There have been claims over the years that people with mental illness benefit from smoking, do not want to or cannot quit, and that this is not a priority area for action.

What is the evidence for concern?

  • Smoking rates are high among people with mental health disorders, especially the most severe cases [1], and people with schizophrenia or Post-Traumatic Stress Disorder (PTSD). A review of studies on smoking and schizophrenia in 20 countries, including 12 countries in the European Region, estimated a smoking prevalence of 62% among people with schizophrenia [2]. Another review estimated smoking rates among people with clinical PTSD at 40-86% [3].
  • Smoking rates are also high among those with depression, bipolar disorder, anxiety disorders, stress [4], ADHD [5][6], and Alzheimer's Disease [7].
  • Smoking is often not seen as a high priority by those working in the mental health setting. This is largely due to popular misconceptions about smoking and mental illness [8], including that:
  • Many clinicians and others see smoking and mental illness as being inextricably linked, and difficult if not impossible to treat;
  • Some people believe that smoking is beneficial or a necessary self-medication for those with mental illness;
  • Some believe that people with mental illness are not interested in quitting, not able to quit, or that quitting will interfere with their recovery from mental illness; and
  • Some people believe that implementing smoke-free mental health facilities is difficult and will create further problems.

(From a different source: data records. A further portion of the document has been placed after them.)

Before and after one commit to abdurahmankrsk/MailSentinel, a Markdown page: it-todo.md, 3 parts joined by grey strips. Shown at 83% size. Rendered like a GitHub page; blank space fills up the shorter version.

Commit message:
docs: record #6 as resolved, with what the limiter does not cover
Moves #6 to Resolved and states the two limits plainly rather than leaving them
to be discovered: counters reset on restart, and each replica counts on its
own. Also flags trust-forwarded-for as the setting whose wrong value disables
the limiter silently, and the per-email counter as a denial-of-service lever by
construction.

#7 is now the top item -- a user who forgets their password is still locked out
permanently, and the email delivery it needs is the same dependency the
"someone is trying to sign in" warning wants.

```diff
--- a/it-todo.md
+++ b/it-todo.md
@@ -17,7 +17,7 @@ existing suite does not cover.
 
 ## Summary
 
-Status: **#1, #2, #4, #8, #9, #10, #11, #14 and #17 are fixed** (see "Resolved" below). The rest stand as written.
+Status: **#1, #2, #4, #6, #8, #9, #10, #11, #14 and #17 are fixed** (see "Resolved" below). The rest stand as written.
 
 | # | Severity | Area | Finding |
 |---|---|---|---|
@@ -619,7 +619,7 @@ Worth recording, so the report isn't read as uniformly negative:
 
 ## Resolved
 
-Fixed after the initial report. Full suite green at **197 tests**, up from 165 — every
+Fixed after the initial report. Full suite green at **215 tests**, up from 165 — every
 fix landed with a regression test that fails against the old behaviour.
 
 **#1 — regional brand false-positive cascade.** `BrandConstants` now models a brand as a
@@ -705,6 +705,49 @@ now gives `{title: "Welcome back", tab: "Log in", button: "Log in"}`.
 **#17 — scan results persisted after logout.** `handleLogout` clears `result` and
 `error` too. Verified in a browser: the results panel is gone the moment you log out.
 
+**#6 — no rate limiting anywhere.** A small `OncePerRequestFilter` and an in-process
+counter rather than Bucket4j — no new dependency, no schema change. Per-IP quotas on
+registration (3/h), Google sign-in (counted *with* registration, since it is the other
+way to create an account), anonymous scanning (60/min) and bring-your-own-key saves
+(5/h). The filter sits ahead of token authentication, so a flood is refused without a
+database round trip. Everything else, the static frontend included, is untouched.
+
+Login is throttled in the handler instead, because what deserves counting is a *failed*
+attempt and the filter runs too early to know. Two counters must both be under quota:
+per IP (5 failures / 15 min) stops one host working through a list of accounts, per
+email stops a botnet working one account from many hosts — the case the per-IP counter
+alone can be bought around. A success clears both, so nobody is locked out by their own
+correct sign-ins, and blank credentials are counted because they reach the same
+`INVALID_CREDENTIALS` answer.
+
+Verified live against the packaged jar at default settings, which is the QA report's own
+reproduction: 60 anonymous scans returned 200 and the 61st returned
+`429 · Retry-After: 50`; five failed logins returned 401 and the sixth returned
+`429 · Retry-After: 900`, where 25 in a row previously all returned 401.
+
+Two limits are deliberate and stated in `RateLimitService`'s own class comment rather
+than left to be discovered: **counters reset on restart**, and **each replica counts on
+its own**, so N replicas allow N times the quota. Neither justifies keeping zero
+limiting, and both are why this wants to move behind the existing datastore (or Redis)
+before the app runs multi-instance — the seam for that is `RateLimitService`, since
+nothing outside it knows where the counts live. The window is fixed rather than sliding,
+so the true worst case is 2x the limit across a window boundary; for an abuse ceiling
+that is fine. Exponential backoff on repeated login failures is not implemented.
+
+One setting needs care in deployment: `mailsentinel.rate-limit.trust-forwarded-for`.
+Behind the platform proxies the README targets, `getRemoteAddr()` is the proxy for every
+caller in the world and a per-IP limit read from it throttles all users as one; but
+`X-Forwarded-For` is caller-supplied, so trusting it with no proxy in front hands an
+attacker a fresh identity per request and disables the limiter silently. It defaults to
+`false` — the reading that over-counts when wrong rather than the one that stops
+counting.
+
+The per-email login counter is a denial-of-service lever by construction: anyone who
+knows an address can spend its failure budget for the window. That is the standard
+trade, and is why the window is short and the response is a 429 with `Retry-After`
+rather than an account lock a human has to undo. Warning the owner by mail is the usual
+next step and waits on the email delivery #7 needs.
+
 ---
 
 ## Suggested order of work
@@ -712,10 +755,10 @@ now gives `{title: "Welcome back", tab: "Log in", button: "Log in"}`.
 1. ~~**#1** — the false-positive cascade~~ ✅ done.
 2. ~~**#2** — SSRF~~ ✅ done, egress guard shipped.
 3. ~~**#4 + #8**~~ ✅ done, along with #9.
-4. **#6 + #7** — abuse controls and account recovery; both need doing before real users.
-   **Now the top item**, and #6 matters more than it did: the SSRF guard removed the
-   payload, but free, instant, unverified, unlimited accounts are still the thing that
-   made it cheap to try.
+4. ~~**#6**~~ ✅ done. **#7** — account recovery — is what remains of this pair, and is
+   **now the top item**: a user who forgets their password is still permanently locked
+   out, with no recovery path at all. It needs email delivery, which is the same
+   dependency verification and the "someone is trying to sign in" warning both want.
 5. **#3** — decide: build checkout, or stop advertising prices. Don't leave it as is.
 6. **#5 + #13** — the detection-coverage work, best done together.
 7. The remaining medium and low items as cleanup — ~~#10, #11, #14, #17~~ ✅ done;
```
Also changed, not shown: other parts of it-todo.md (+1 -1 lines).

What is the reality?

  • Smoking is the single largest contributor to the 10-15 year reduced life expectancy in people with conditions such as depression, bipolar disorder, schizophrenia and other serious mental health disorders [9][10][11].
  • Smoking has a negative impact on mental health. Levels of stress, irritability, and depressed mood are often higher in smokers than in non-smokers [12], and smoking has a negative impact on conditions such as anxiety and depression [13][14][15]. Smoking is also associated with more severe symptoms and suicidal ideation or attempts in bipolar disorder [16][17].
  • Smoking may be a causal factor in mental illnesses such as major depression [18] and Alzheimer's Disease [7].
  • While mental health professionals are ideally positioned to address smoking among their patients, many are reluctant to actively do so, in terms of both treatment and public health advocacy [19][20].
  • The tobacco industry is an important reason why there are still misconceptions about smoking and mental health. Tobacco companies have funded research to support the self-medication hypothesis [8], and the idea that smoking relieves stress [21] or symptoms of Alzheimer's Disease [22]. Many such studies were poorly designed; later, more robust studies not funded by tobacco companies show otherwise [7].
  • Tobacco companies have also targeted people with mental health disorders in their marketing [8], given donations and free cigarettes to mental health facilities [23], and opposed smoking bans in psychiatric hospitals, arguing that these were "inhumane" [24].
  • Quitting smoking has a positive impact on mental health. It is associated with reduced levels of depression, anxiety and stress, improved mood, and better quality of life compared with continuing to smoke [25], and can improve the symptoms of disorders such as Attention Deficit Hyperactivity Disorder (ADHD) [26].
  • Smoking cessation also allows patients on certain medications to reduce their dosage. For some antipsychotic medications, dosage can be reduced up to 25% which reduces the side effects and long-term risks associated with taking these medications [27].
  • There is also good evidence that quitting smoking among people with mental illness does not lead to further mental health concerns [25].
  • Although some smokers with mental health disorders tend to experience nicotine withdrawal symptoms more than other smokers [28], these can be easily addressed with nicotine replacement therapy (NRT), varenicline, bupropion, cessation counselling and other evidence-based interventions [29][30].
  • Smokers with mental health disorders are frequently motivated to quit [31][32], and capable of doing so with appropriate encouragement and support [33].
  • When restrictions and bans on smoking in mental health facilities are carefully implemented, with appropriate supports, the negative outcomes predicted do not occur, and overall experiences for patients are very positive [1][34][35]. Facilities in the UK, for example, saw better sleeping patterns among patients, reduced risk of self-harm with cigarette lighters, and the conversion of smoking rooms into new recreational spaces [36].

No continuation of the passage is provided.